**Your assignment**
Restate the following entries exactly, including every line.

**Records for the exercise**
# # # # #

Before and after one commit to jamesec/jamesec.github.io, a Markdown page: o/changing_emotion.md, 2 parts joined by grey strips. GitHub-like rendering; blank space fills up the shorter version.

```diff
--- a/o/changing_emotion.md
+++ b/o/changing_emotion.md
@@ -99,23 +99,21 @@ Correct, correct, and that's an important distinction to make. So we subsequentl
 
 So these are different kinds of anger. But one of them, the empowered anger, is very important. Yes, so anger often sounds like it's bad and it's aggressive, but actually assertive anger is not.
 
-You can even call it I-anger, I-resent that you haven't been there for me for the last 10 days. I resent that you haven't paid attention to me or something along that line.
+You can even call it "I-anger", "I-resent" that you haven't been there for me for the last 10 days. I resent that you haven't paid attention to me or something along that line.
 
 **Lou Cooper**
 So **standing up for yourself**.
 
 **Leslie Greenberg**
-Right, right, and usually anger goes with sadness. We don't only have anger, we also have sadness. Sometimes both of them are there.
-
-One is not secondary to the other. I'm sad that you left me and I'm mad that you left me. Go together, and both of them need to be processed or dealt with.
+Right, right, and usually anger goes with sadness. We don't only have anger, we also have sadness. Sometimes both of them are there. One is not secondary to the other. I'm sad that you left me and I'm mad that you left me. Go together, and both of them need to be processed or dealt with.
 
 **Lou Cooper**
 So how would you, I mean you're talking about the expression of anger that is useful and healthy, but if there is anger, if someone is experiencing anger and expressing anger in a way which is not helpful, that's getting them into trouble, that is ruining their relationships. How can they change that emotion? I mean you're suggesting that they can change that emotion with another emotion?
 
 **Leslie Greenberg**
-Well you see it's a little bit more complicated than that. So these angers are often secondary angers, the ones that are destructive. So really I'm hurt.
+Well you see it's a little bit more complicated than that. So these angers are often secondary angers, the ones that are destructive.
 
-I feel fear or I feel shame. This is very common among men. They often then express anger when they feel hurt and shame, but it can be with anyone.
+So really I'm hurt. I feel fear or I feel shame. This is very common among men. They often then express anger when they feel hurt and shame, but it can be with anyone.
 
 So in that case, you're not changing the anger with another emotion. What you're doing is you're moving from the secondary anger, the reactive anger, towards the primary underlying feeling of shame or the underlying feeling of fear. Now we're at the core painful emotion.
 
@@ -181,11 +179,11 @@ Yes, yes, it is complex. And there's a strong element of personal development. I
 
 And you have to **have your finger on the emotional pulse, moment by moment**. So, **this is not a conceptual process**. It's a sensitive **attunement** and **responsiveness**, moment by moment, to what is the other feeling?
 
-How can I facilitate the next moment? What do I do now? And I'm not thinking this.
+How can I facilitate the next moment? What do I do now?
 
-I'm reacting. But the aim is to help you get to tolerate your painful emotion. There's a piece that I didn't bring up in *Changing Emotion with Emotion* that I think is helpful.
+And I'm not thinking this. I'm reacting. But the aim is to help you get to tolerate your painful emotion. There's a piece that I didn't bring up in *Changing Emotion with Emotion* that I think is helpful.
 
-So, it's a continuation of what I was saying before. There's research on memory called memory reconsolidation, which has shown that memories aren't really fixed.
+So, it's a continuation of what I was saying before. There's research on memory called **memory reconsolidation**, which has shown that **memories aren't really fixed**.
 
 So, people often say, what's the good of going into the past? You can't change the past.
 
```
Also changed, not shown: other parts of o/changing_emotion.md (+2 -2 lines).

# # # # #

**Result for this exercise**
Before and after one commit to jamesec/jamesec.github.io, a Markdown page: o/changing_emotion.md, 2 parts joined by grey strips. GitHub-like rendering; blank space fills up the shorter version.

```diff
--- a/o/changing_emotion.md
+++ b/o/changing_emotion.md
@@ -99,23 +99,21 @@ Correct, correct, and that's an important distinction to make. So we subsequentl
 
 So these are different kinds of anger. But one of them, the empowered anger, is very important. Yes, so anger often sounds like it's bad and it's aggressive, but actually assertive anger is not.
 
-You can even call it I-anger, I-resent that you haven't been there for me for the last 10 days. I resent that you haven't paid attention to me or something along that line.
+You can even call it "I-anger", "I-resent" that you haven't been there for me for the last 10 days. I resent that you haven't paid attention to me or something along that line.
 
 **Lou Cooper**
 So **standing up for yourself**.
 
 **Leslie Greenberg**
-Right, right, and usually anger goes with sadness. We don't only have anger, we also have sadness. Sometimes both of them are there.
-
-One is not secondary to the other. I'm sad that you left me and I'm mad that you left me. Go together, and both of them need to be processed or dealt with.
+Right, right, and usually anger goes with sadness. We don't only have anger, we also have sadness. Sometimes both of them are there. One is not secondary to the other. I'm sad that you left me and I'm mad that you left me. Go together, and both of them need to be processed or dealt with.
 
 **Lou Cooper**
 So how would you, I mean you're talking about the expression of anger that is useful and healthy, but if there is anger, if someone is experiencing anger and expressing anger in a way which is not helpful, that's getting them into trouble, that is ruining their relationships. How can they change that emotion? I mean you're suggesting that they can change that emotion with another emotion?
 
 **Leslie Greenberg**
-Well you see it's a little bit more complicated than that. So these angers are often secondary angers, the ones that are destructive. So really I'm hurt.
+Well you see it's a little bit more complicated than that. So these angers are often secondary angers, the ones that are destructive.
 
-I feel fear or I feel shame. This is very common among men. They often then express anger when they feel hurt and shame, but it can be with anyone.
+So really I'm hurt. I feel fear or I feel shame. This is very common among men. They often then express anger when they feel hurt and shame, but it can be with anyone.
 
 So in that case, you're not changing the anger with another emotion. What you're doing is you're moving from the secondary anger, the reactive anger, towards the primary underlying feeling of shame or the underlying feeling of fear. Now we're at the core painful emotion.
 
@@ -181,11 +179,11 @@ Yes, yes, it is complex. And there's a strong element of personal development. I
 
 And you have to **have your finger on the emotional pulse, moment by moment**. So, **this is not a conceptual process**. It's a sensitive **attunement** and **responsiveness**, moment by moment, to what is the other feeling?
 
-How can I facilitate the next moment? What do I do now? And I'm not thinking this.
+How can I facilitate the next moment? What do I do now?
 
-I'm reacting. But the aim is to help you get to tolerate your painful emotion. There's a piece that I didn't bring up in *Changing Emotion with Emotion* that I think is helpful.
+And I'm not thinking this. I'm reacting. But the aim is to help you get to tolerate your painful emotion. There's a piece that I didn't bring up in *Changing Emotion with Emotion* that I think is helpful.
 
-So, it's a continuation of what I was saying before. There's research on memory called memory reconsolidation, which has shown that memories aren't really fixed.
+So, it's a continuation of what I was saying before. There's research on memory called **memory reconsolidation**, which has shown that **memories aren't really fixed**.
 
 So, people often say, what's the good of going into the past? You can't change the past.
 
```
Also changed, not shown: other parts of o/changing_emotion.md (+2 -2 lines).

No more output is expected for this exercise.